Other translation(s)

"You are my witnesses," declares the LORD, "and my servant whom I have chosen, so that you may know and believe me and understand that I am he. Before me no god was formed, nor will there be one after me. (NIV)

Use or misuse by Church critics

This verse is used as a proof-text by critics of the LDS doctrines of the plurality of gods and the deification of man. It is claimed that this verse proves that there never has been or ever will be another being who could properly be called a god.

Commentary

This passage and other similar proof texts from the Hebrew scriptures are misused by critics. When read in context, it is clear that the intent of the passage is to differentiate YHWH from the foreign gods and idols in the cultures surrounding the Jews.

Verses 11 - 13 are a continuation of the statement by God:

I, even I, am the LORD, and apart from me there is no savior.

I have revealed and saved and proclaimed—I, and not some foreign god among you. You are my witnesses," declares the LORD, "that I am God.

Yes, and from ancient days I am he. No one can deliver out of my hand. When I act, who can reverse it?" (NIV)

The context of this passage makes it clear that the issue being addressed is not one of general theology but rather a very specific and practical command to recognize YHWH as Israel's only god and the only god to be worshiped.

In addition to misapplying this passage, critics also fail to recognize the growing body of evidence that shows that the Jewish religion was not strictly monotheistic until quite late in its development, certainly after the era in which Isaiah was written. When this evidence is considered, it appears that Judaism originally taught that though there are indeed other divine beings, some of whom are called gods, none of these are to be worshiped except for the God of gods who created all things and who revealed Himself to Moses.

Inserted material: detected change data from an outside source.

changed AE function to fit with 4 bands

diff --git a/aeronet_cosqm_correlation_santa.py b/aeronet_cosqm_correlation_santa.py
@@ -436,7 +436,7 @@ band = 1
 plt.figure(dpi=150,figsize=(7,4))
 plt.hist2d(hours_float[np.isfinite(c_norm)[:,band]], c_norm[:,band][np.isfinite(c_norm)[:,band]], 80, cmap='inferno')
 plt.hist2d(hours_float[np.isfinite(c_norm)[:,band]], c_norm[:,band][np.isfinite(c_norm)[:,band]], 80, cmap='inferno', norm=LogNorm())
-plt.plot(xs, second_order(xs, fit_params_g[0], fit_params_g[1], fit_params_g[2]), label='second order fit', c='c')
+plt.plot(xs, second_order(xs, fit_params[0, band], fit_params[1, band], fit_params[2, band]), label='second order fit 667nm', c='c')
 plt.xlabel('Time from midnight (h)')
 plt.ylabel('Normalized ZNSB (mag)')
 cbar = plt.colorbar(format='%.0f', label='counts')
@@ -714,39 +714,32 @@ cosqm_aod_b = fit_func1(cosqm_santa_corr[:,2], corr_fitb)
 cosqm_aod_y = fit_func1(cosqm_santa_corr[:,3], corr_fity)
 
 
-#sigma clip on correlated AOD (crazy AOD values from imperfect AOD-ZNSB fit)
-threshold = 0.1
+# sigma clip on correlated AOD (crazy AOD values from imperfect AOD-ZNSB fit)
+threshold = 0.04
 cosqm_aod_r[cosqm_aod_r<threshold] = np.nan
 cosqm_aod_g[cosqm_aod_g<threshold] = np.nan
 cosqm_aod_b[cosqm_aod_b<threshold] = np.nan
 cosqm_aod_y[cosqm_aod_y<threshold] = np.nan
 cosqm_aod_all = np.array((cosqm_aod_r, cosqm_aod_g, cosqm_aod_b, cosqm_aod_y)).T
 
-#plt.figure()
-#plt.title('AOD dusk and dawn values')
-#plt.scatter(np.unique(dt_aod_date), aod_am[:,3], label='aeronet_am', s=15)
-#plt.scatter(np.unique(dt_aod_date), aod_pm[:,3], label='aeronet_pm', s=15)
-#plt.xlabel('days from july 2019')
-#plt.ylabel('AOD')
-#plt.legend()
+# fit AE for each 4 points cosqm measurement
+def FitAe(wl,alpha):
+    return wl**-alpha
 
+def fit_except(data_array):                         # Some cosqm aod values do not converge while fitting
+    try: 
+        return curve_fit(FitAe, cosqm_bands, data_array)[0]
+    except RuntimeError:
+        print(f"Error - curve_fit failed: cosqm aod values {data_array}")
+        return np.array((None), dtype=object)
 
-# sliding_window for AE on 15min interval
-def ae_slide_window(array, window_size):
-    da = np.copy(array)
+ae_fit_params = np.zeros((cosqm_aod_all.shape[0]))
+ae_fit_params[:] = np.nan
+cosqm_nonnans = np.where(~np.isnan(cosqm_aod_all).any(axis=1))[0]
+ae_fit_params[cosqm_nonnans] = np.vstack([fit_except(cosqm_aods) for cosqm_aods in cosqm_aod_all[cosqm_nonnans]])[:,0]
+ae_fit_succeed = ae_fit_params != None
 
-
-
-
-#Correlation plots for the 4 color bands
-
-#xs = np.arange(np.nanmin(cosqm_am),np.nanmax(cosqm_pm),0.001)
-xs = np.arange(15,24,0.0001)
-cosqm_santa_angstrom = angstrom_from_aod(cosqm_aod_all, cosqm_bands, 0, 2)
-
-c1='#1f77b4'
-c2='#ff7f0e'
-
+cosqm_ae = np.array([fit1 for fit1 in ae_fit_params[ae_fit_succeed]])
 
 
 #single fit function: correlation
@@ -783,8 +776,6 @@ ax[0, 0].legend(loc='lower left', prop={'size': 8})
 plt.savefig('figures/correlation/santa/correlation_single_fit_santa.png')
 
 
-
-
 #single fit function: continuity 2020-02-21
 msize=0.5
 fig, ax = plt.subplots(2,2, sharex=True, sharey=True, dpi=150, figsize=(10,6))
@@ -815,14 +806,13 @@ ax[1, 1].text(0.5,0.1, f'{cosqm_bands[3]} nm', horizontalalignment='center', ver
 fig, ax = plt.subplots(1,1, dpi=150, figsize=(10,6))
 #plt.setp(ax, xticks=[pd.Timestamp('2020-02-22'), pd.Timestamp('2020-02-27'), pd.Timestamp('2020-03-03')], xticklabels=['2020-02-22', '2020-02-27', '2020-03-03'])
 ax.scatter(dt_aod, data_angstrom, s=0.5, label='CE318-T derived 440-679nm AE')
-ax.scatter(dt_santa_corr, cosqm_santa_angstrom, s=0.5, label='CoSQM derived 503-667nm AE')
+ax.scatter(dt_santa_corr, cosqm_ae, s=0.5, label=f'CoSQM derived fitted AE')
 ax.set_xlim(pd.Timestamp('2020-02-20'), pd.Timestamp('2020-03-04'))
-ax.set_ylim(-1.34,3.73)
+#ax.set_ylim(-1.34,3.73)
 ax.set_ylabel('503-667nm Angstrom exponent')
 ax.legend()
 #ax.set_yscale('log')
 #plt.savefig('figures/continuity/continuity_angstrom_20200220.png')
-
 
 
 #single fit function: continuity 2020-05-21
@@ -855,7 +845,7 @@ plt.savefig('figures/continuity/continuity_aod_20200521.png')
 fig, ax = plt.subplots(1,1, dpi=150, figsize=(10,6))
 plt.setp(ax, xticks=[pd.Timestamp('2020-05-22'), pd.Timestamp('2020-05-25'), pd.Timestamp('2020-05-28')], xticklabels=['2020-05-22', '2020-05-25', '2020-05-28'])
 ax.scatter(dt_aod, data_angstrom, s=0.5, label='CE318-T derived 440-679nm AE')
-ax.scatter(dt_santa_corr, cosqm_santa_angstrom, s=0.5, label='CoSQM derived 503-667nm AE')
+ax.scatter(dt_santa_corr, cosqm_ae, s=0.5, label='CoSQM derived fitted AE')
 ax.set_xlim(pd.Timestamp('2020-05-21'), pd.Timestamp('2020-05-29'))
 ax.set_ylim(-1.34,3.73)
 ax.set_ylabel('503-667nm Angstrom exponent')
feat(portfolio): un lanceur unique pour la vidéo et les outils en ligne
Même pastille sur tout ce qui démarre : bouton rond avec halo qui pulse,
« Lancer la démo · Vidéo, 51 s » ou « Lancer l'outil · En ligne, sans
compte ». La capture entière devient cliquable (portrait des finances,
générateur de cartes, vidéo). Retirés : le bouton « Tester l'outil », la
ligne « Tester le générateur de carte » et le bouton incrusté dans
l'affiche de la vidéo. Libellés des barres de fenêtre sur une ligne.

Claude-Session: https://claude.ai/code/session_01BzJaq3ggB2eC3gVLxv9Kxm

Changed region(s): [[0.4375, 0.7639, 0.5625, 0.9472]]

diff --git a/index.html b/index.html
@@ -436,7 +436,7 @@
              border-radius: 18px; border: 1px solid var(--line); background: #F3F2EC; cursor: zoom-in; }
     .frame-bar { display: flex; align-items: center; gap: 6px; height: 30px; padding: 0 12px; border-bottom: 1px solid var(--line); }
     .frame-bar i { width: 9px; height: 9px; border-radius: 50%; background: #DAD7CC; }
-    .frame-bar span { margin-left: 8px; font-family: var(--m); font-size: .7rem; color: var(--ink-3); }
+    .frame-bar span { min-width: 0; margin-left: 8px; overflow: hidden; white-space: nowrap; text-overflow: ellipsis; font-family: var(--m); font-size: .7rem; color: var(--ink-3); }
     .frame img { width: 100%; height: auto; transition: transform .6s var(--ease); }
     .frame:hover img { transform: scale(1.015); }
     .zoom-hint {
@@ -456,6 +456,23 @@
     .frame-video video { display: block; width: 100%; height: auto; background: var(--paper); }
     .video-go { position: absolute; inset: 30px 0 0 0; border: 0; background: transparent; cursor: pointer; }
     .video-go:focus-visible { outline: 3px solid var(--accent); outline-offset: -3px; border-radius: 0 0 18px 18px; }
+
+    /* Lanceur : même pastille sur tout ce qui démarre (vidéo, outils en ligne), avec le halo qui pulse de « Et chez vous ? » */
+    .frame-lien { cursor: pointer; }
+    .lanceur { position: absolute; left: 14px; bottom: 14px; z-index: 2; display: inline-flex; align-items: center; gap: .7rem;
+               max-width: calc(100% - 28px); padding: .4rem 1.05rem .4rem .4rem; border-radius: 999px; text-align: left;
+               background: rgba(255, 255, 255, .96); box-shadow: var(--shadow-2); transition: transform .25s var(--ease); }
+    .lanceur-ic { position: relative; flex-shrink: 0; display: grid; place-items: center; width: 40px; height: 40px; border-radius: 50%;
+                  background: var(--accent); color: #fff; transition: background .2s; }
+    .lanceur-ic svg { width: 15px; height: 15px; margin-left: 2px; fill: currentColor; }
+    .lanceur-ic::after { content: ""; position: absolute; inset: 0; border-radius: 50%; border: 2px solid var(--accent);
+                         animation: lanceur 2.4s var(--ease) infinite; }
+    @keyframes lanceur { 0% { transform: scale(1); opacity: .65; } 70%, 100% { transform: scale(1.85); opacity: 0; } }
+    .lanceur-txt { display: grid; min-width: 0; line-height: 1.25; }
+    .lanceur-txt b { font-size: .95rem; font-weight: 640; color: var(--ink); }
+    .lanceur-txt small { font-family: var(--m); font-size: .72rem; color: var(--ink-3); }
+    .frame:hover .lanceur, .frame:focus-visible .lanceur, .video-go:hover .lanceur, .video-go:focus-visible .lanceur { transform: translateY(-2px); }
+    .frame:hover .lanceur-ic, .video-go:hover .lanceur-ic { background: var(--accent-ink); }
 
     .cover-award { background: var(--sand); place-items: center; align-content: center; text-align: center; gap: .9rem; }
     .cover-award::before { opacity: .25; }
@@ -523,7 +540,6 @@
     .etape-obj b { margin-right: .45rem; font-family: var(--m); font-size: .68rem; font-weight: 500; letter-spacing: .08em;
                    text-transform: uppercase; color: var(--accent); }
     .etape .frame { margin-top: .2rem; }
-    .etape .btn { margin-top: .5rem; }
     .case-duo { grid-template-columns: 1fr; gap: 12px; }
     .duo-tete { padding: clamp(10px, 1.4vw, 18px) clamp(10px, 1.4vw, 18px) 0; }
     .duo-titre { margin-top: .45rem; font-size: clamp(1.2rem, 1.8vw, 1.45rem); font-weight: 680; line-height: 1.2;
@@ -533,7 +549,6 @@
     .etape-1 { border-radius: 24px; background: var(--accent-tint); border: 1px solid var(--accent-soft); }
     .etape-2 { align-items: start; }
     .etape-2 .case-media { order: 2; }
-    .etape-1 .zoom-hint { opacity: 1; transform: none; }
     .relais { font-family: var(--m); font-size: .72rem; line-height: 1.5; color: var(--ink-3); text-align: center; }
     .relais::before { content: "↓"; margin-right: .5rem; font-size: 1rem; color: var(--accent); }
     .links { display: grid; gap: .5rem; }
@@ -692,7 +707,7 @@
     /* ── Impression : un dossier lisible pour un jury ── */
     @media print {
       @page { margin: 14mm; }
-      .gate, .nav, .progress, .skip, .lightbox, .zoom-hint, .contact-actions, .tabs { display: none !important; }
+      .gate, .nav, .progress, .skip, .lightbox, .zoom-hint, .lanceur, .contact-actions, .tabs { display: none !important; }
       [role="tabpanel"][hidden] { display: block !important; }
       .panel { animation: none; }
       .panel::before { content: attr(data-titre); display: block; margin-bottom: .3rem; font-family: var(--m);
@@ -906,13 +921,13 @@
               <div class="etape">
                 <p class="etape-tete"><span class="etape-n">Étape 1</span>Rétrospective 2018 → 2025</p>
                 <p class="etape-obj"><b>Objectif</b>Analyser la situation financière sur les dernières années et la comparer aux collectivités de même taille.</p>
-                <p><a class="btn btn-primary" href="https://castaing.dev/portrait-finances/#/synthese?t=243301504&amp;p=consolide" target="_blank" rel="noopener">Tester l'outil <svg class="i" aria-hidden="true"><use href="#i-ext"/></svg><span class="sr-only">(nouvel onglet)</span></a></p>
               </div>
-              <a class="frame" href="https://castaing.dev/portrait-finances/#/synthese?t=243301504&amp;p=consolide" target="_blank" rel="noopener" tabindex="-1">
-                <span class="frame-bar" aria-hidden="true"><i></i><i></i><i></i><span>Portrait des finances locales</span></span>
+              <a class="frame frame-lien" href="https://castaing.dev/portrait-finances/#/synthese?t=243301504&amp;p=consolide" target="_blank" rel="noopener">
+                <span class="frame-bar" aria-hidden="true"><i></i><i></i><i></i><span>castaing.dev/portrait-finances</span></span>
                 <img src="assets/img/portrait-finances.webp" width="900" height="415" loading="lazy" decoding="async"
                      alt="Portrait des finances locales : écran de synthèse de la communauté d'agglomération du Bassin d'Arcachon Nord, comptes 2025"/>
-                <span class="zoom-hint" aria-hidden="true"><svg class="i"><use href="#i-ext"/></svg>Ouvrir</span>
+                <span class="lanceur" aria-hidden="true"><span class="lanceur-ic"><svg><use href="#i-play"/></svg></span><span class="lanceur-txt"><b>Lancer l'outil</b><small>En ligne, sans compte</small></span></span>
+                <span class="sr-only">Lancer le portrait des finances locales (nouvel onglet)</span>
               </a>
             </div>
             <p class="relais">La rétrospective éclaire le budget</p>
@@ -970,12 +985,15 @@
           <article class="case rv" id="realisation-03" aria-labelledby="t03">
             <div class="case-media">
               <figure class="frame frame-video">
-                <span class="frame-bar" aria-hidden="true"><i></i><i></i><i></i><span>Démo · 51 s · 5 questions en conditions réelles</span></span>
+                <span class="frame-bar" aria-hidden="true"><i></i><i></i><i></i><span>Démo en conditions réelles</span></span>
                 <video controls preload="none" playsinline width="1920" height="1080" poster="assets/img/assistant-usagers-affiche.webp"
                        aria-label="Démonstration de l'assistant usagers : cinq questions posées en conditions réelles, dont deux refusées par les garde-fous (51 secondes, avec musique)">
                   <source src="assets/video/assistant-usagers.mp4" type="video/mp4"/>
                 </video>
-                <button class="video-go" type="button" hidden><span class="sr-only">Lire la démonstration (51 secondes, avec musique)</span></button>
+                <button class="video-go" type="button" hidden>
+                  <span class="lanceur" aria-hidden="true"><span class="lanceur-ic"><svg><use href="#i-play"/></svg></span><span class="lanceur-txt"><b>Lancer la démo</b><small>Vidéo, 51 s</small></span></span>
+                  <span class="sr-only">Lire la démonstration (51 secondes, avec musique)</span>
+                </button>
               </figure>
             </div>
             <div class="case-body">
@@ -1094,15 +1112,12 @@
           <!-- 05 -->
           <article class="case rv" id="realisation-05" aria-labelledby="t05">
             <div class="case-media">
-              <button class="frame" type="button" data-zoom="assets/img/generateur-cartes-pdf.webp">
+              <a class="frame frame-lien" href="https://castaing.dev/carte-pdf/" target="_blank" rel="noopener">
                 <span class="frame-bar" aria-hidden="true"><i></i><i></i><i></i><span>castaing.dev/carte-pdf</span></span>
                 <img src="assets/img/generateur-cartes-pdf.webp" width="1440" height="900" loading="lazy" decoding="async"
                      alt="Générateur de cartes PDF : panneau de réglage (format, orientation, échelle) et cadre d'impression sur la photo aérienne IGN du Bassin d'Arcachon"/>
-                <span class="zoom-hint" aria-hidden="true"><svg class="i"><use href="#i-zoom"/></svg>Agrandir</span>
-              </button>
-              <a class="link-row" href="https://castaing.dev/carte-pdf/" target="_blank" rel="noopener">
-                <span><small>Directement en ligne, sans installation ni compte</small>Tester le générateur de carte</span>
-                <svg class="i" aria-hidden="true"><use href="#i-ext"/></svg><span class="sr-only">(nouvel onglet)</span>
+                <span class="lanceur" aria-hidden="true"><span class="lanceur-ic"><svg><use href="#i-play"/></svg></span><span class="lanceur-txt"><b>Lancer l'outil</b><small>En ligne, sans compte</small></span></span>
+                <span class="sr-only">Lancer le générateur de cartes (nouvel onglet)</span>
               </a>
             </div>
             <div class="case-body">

Further reading and additional sources responding to these claims

Notes